The response must be made up of the lines in the entries below that contain "Congratulations".

::: STORED DATA

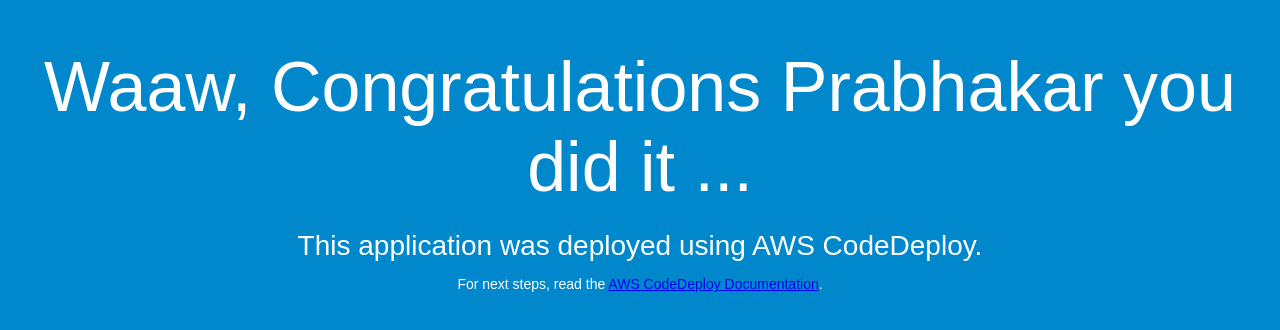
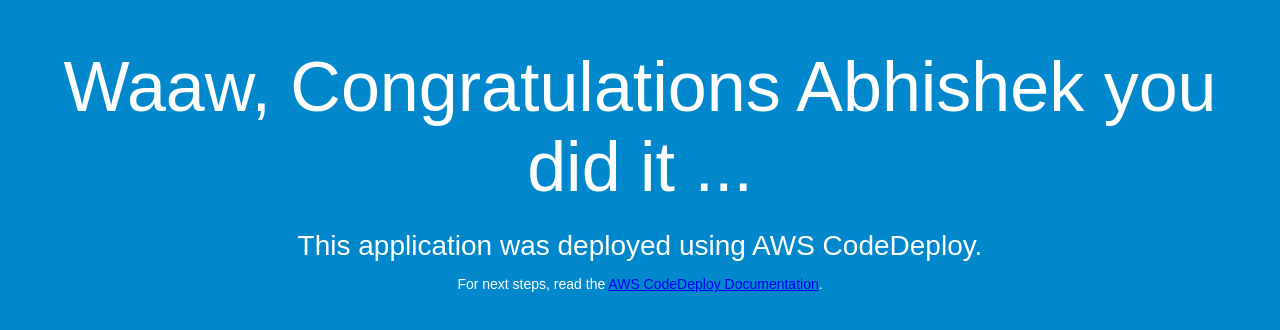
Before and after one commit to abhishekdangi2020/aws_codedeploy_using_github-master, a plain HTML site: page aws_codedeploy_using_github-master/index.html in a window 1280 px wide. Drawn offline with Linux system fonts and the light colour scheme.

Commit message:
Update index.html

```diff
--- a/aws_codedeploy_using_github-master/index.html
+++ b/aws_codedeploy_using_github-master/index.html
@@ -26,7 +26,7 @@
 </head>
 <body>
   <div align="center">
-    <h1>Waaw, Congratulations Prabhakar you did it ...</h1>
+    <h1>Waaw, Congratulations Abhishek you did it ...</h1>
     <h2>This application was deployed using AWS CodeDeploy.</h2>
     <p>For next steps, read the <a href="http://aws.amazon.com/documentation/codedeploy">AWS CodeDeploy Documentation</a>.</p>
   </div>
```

::::::
::: STORED DATA

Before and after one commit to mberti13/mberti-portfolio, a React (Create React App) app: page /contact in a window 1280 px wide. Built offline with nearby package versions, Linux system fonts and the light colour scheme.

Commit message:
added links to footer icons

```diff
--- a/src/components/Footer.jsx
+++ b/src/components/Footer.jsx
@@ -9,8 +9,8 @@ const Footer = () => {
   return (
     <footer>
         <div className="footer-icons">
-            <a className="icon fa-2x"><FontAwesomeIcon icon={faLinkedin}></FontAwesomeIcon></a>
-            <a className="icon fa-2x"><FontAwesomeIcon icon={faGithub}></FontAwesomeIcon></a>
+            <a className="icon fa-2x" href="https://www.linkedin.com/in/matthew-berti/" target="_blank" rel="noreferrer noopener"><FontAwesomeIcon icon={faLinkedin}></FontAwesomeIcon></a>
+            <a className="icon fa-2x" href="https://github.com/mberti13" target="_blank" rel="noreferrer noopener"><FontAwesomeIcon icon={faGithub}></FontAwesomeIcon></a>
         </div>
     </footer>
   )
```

::::::

◆ **REPLY TO THE EXERCISE**
-    <h1>Waaw, Congratulations Prabhakar you did it ...</h1>
+    <h1>Waaw, Congratulations Abhishek you did it ...</h1>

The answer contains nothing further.